[Items listed in a dataset]
[Start of section]
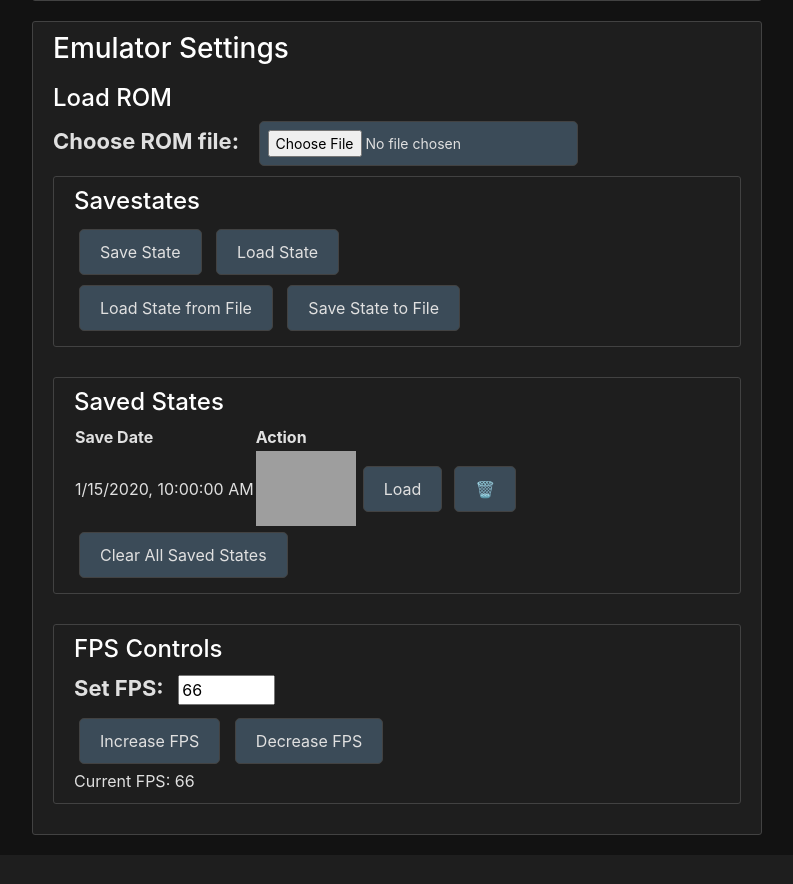
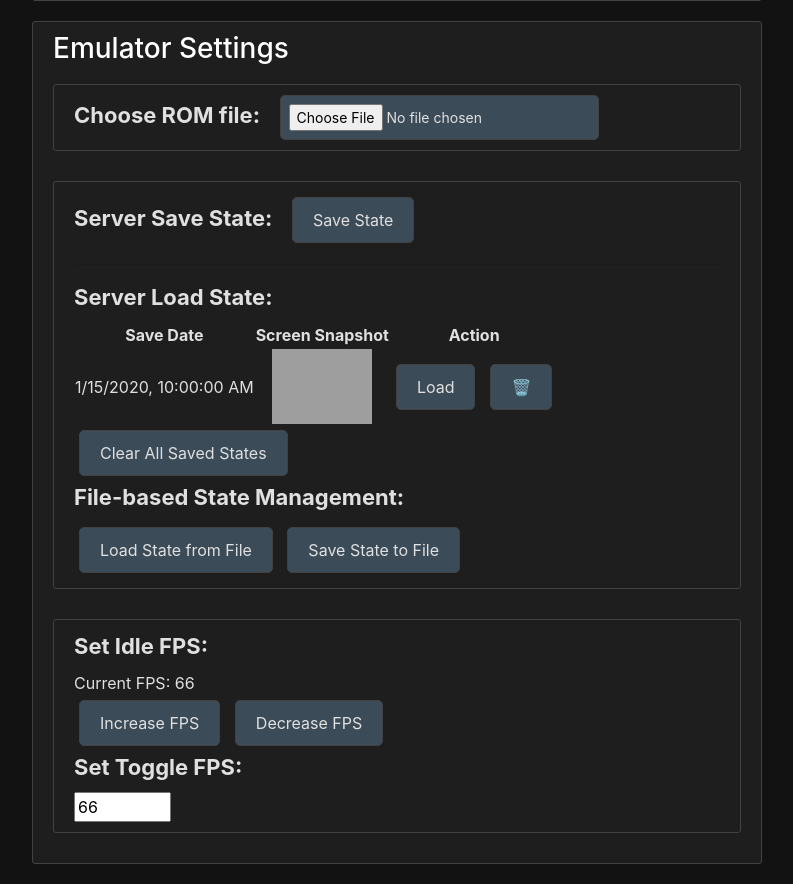
Before and after one commit to monkeyboyfr3sh/flask-blog-app, a Flask app: page /jsnes in a window 1280 px wide. Shown: the part 746-1630 px from the top of the page, without its empty margins (53-846 px from the left). Before the commit the page ends 1581 px from the top, so only its background shows below. Run offline with Flask 3, Linux system fonts and the light colour scheme; a user stored in the database is signed in; tables that the repository leaves empty hold one stand-in row (values such as "Sample post"); some libraries are stand-ins or nearby versions; some web fonts are replaced; grey boxes are pictures that could not be loaded.

Commit message:
cleaning up controls

```diff
--- a/config/css/nes_player.css
+++ b/config/css/nes_player.css
@@ -200,3 +200,8 @@ input[type="file"]:hover {
 #key-guide ul li {
     margin-bottom: 5px;
 }
+
+.saved-states-table th, .saved-states-table td {
+    text-align: center;  /* Center the content for both headers and entries */
+    vertical-align: middle;  /* Ensure vertical alignment is centered as well */
+}
--- a/flaskblog/static/css/nes_player.css
+++ b/flaskblog/static/css/nes_player.css
@@ -200,3 +200,8 @@ input[type="file"]:hover {
 #key-guide ul li {
     margin-bottom: 5px;
 }
+
+.saved-states-table th, .saved-states-table td {
+    text-align: center;  /* Center the content for both headers and entries */
+    vertical-align: middle;  /* Ensure vertical alignment is centered as well */
+}
--- a/flaskblog/static/js/nes_player_webgl.js
+++ b/flaskblog/static/js/nes_player_webgl.js
@@ -101,7 +101,8 @@ document.addEventListener('DOMContentLoaded', function () {
     gl.texParameteri(gl.TEXTURE_2D, gl.TEXTURE_MIN_FILTER, gl.NEAREST);
     gl.texParameteri(gl.TEXTURE_2D, gl.TEXTURE_MAG_FILTER, gl.NEAREST);
 
-    // Create NES instance with audio and frame callbacks
+    let lastFrameImage = null;  // Buffer to store the last frame
+
     const nes = new jsnes.NES({
         onFrame: function (framebuffer_24) {
             const width = 256;
@@ -115,11 +116,25 @@ document.addEventListener('DOMContentLoaded', function () {
                 pixelData[i * 4 + 3] = 0xFF;                             // Alpha
             }
 
+            // Bind texture and render to canvas
             gl.bindTexture(gl.TEXTURE_2D, texture);
             gl.texImage2D(gl.TEXTURE_2D, 0, gl.RGBA, width, height, 0, gl.RGBA, gl.UNSIGNED_BYTE, pixelData);
-
             gl.clear(gl.COLOR_BUFFER_BIT);
             gl.drawArrays(gl.TRIANGLE_STRIP, 0, 4);
+
+            // Store the current frame in an offscreen canvas for later use (i.e., when saving state)
+            const offscreenCanvas = document.createElement('canvas');
+            offscreenCanvas.width = width;
+            offscreenCanvas.height = height;
+            const offscreenContext = offscreenCanvas.getContext('2d');
+
+            // Create an ImageData object with the current pixel data
+            const imageData = offscreenContext.createImageData(width, height);
+            imageData.data.set(pixelData);
+            offscreenContext.putImageData(imageData, 0, 0);
+
+            // Store the frame as a base64 image for later use
+            lastFrameImage = offscreenCanvas.toDataURL('image/png');  // Save the last frame
         },
         onAudioSample: function (left, right) {
             audioBuffer.push(left, right);  // Add audio samples to the buffer
@@ -405,9 +420,8 @@ document.addEventListener('DOMContentLoaded', function () {
             const saveData = nes.toJSON();  // Get current emulator state
             const saveDataString = JSON.stringify(saveData);
 
-            // Capture screenshot from the canvas
-            const canvas = document.getElementById('nes-canvas');
-            const screenshot = canvas.toDataURL('image/png');  // Capture screenshot as base64 PNG
+            // Use the buffered frame (lastFrameImage) instead of capturing from the canvas
+            const screenshot = lastFrameImage;
 
             // Ensure that the screenshot is valid
             if (!screenshot || screenshot === 'data:,') {
@@ -470,21 +484,23 @@ document.addEventListener('DOMContentLoaded', function () {
                 screenshotCell.appendChild(screenshotImg);
                 newRow.appendChild(screenshotCell);
 
-                // Create and append action cell (with load button)
+                // Create and append action cell with both Load and Delete buttons
                 const actionCell = document.createElement('td');
+
+                // Load button
                 const loadButton = document.createElement('button');
                 loadButton.textContent = 'Load';
+                loadButton.style.marginRight = '10px';  // Add some space between buttons
                 loadButton.addEventListener('click', () => loadStateFromServer(state.id));
                 actionCell.appendChild(loadButton);
-                newRow.appendChild(actionCell);
 
-                // Create and append delete cell (with trashcan icon)
-                const deleteCell = document.createElement('td');
+                // Delete button (Trashcan icon)
                 const deleteButton = document.createElement('button');
-                deleteButton.innerHTML = '🗑️'; // Trashcan icon
+                deleteButton.innerHTML = '🗑️';  // Trashcan icon
                 deleteButton.addEventListener('click', () => deleteState(state.id));
-                deleteCell.appendChild(deleteButton);
-                newRow.appendChild(deleteCell);
+                actionCell.appendChild(deleteButton);
+
+                newRow.appendChild(actionCell);  // Append the action cell with both buttons
 
                 // Add the new row to the table
                 tableBody.appendChild(newRow);
--- a/flaskblog/templates/jsnes_home.html
+++ b/flaskblog/templates/jsnes_home.html
@@ -23,34 +23,26 @@
         <h3>Emulator Settings</h3>
 
         <!-- ROM loader -->
-        <div class="rom-loader">
-            <h4>Load ROM</h4>
+        <div class="rom-loader; content-section">
             <label for="rom-loader">Choose ROM file:</label>
             <input type="file" id="rom-loader" accept=".nes" />
         </div>
 
         <!-- Savestates -->
         <div id="save-load-controls" class="content-section">
-            <h4>Savestates</h4>
+            <label for="save-state">Server Save State:</label>
+            <button id="save-state" class="btn-save">Save State</button>
 
-            <div class="save-state-buttons">
-                <button id="save-state">Save State</button>
-                <button id="load-state">Load State</button>
-            </div>
+            <hr>
 
-            <div class="state-file-controls">
-                <input type="file" id="load-state-file" accept=".json" style="display:none;" />
-                <button id="load-state-from-file">Load State from File</button>
-                <button id="save-state-to-file">Save State to File</button>
-            </div>
-        </div>
-
-        <div id="save-state-list" class="content-section">
-            <h4>Saved States</h4>
-            <table>
+            <!-- Saved States List -->
+            <label for="saved-states">Server Load State:</label>
+            <div class="saved-states">
+                <table class="saved-states-table">
                     <thead>
                         <tr>
                             <th>Save Date</th>
+                            <th>Screen Snapshot</th>
                             <th>Action</th>
                         </tr>
                     </thead>
@@ -58,26 +50,38 @@
                         <!-- Save state entries will be dynamically added here -->
                     </tbody>
                 </table>
+
                 <!-- Clear All Button -->
-            <button id="clear-all-states" class="clear-all-button">Clear All Saved States</button>
+                <button id="clear-all-states" class="btn-clear-all">Clear All Saved States</button>
+            </div>
+
+            <!-- File-based State Controls -->
+            <label for="file-controls">File-based State Management:</label>
+            <div class="file-controls">
+                <input type="file" id="load-state-file" accept=".json" style="display:none;" />
+                <div class="button-group">
+                    <button id="load-state-from-file" class="btn-file-load">Load State from File</button>
+                    <button id="save-state-to-file" class="btn-file-save">Save State to File</button>
+                </div>
+            </div>
+
         </div>
 
         <!-- FPS Controls -->
         <div id="fps-controls" class="content-section">
-            <h4>FPS Controls</h4>
 
-            <div class="fps-setting">
-                <label for="fps-input">Set FPS:</label>
-                <input type="number" id="fps-input" value="66" min="1" max="120" />
+            <label for="fps-panel">Set Idle FPS:</label>
+            <div class="fps-panel">
+                <div class="fps-display">
+                    <span>Current FPS: <span id="fps-display">66</span></span>
                 </div>
-
-            <div class="fps-buttons">
                 <button id="increase-fps">Increase FPS</button>
                 <button id="decrease-fps">Decrease FPS</button>
             </div>
 
-            <div class="fps-display">
-                <span>Current FPS: <span id="fps-display">66</span></span>
+            <label for="fps-setting">Set Toggle FPS:</label>
+            <div class="fps-setting">
+                <input type="number" id="fps-input" value="66" min="1" max="120" />
             </div>
         </div>
     </div>
```
Also changed, not shown: config/js/nes_player_webgl.js (+28 -12 lines). Lines whose indentation alone changed are shown as unchanged.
[End of section]
→ Instructions for the task: "pixelData" is the string to look for; please copy every line of the records above where it appears.

→ Response for this exercise:
                 pixelData[i * 4 + 3] = 0xFF;                             // Alpha
             gl.texImage2D(gl.TEXTURE_2D, 0, gl.RGBA, width, height, 0, gl.RGBA, gl.UNSIGNED_BYTE, pixelData);
+            imageData.data.set(pixelData);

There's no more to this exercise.